The transliteration that follows is by Goldie A. Gold. The English version is by Gus Tyler.
Dos Klor-Vayse Tsigele
Dos klor-vayse tsigele hot fiberdike oygn
Un iz oysgedeyvert, oysgedart
Zint di goldene pave iz avekgefloygn,
Ligt es farshpart in geto un vart.
Az di goldene shvester zol brengen a dokter
Un der dokter zol brengen a meditsin
“Helft ir gotenyu” — bet zikh dos kranke —
As zi zol khotsh besholem ariberflien.
Iz di goldene pave gefloygn, gefloygn,
Durkh toyznt gefarn biz keyn Nyu York
Dos kranke klor vayse tsigele in geto
Iz ir eyn un eyntsike zorg.
Ot iz zi gefloygn un ot zi gekumen
Un bet zikh rakhmim baym har fun der velt
Nor efsher derfar vayl zi taynet oyf yidish
Farshteyen nisht di mushlomim fun der velt.
The Goat in Snow White
The little white goat has feverish eyes
Its body is haggard and thin
The peacock has gone from the once happy skies
In ghettos the goat’s now penned in.
And there she does wait for a doctor to come
And the doctor should come with a cure
God help us our sorrow and pain overcome
A better today and tomorrow ensure.
The golden hued peacock did fly and did fly
Through thousands of dangers in New York arrived

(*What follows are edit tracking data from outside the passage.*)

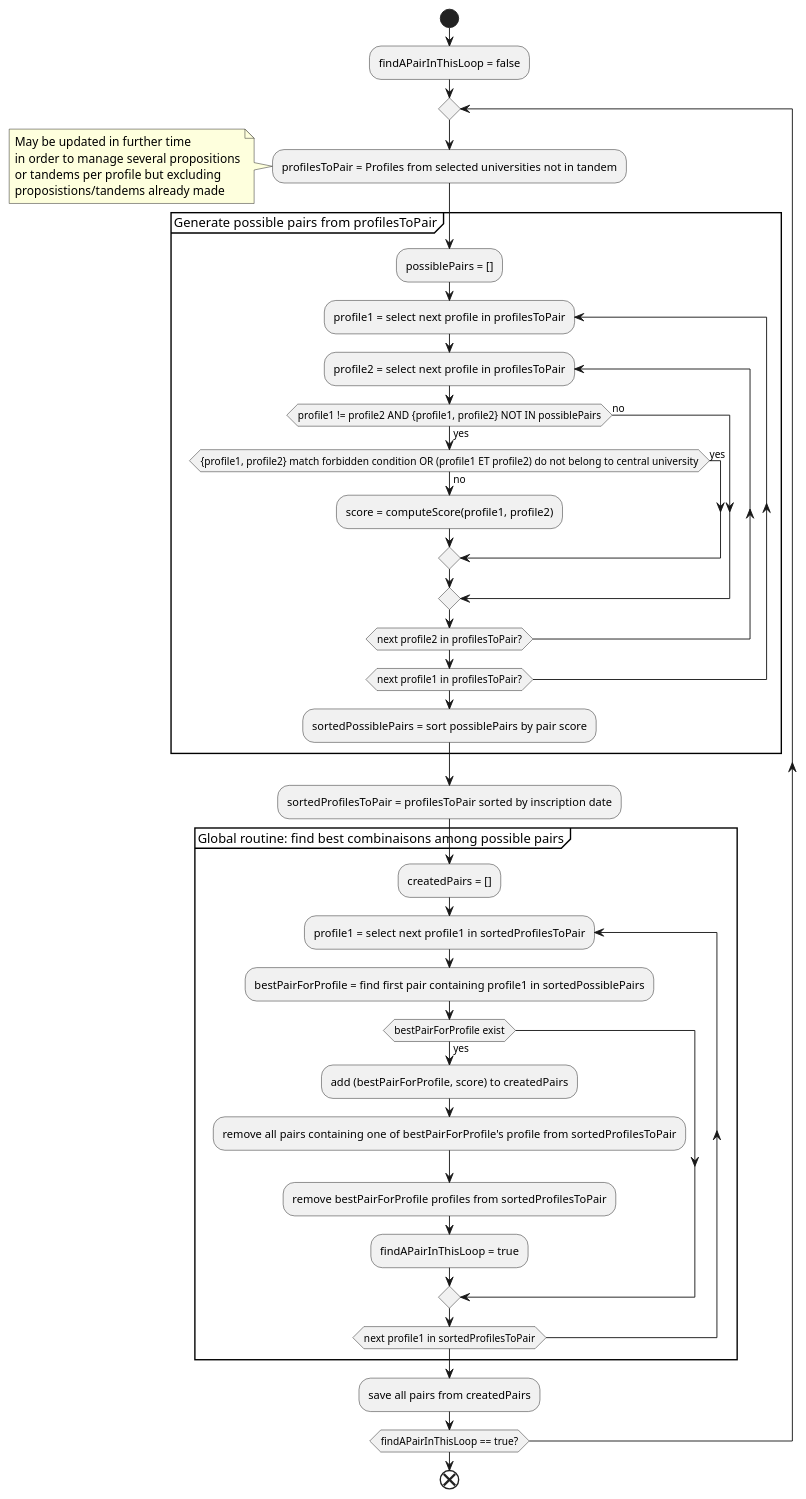
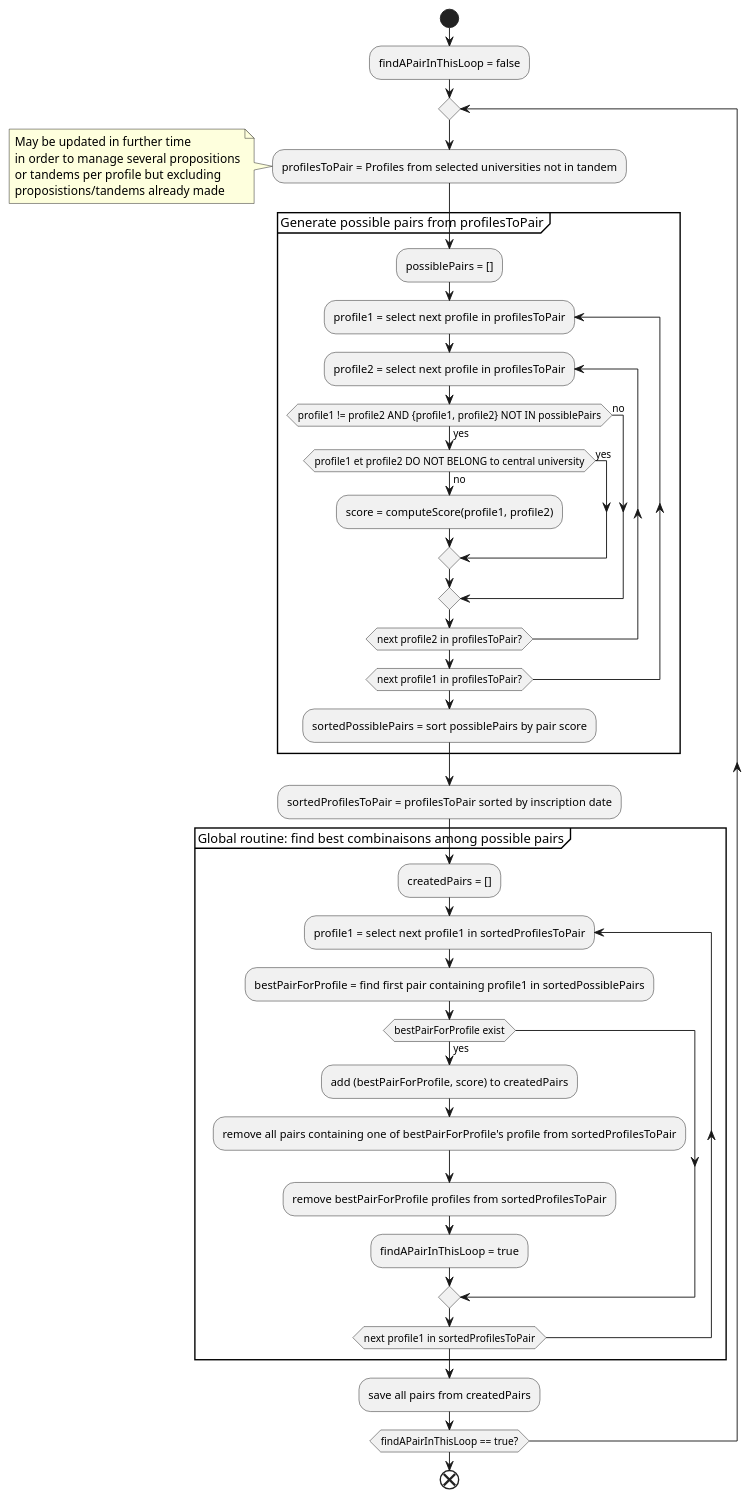
The second of 5 diagrams in docs/generateTandemsRoutines.md (univlorraine/ulep), drawn with PlantUML before and after one commit. The commit also changed other lines of this file, not shown here.

````diff
--- a/docs/generateTandemsRoutines.md
+++ b/docs/generateTandemsRoutines.md
@@ -45,53 +74,53 @@
 ```plantuml
 start
 :findAPairInThisLoop = false;
 
 repeat
     :profilesToPair = Profiles from selected universities not in tandem;
     note
         May be updated in further time
         in order to manage several propositions
         or tandems per profile but excluding
         proposistions/tandems already made
     endnote
 
 
     group Generate possible pairs from profilesToPair
         :possiblePairs = [];
         repeat :profile1 = select next profile in profilesToPair;
             repeat :profile2 = select next profile in profilesToPair;
                 if (profile1 != profile2 AND {profile1, profile2} NOT IN possiblePairs) then (yes)
-                    if ({profile1, profile2} match forbidden condition OR (profile1 ET profile2) do not belong to central university) then (no) 
+                    if (profile1 et profile2 DO NOT BELONG to central university) then (no) 
                         :score = computeScore(profile1, profile2);
                     else (yes)
                     endif
                 else (no)
                 endif
             repeat while (next profile2 in profilesToPair?)
         repeat while (next profile1 in profilesToPair?)
         :sortedPossiblePairs = sort possiblePairs by pair score;
     end group
 
     :sortedProfilesToPair = profilesToPair sorted by inscription date;
 
     group Global routine: find best combinaisons among possible pairs
         :createdPairs = [];
         repeat :profile1 = select next profile1 in sortedProfilesToPair;
             :bestPairForProfile = find first pair containing profile1 in sortedPossiblePairs;
 
             if (bestPairForProfile exist) then (yes)
                 :add (bestPairForProfile, score) to createdPairs;
                 :remove all pairs containing one of bestPairForProfile's profile from sortedProfilesToPair;
                 :remove bestPairForProfile profiles from sortedProfilesToPair;
 
                 :findAPairInThisLoop = true;
             ' TODO: check if should not break the main loop in else case
             endif
         repeat while (next profile1 in sortedProfilesToPair)
     end group
 
     :save all pairs from createdPairs;
 repeat while (findAPairInThisLoop == true?)
 
 end
 ```
````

But, no matter no matter how much he did try
He feared how the ones in the ghetto survived.
He begged for some mercy from Lord of the earth
And thus he his yearnings did constantly stoke
Of happy responses there was a dire dearth
Perhaps ’cause his yearnings in Yiddish he spoke.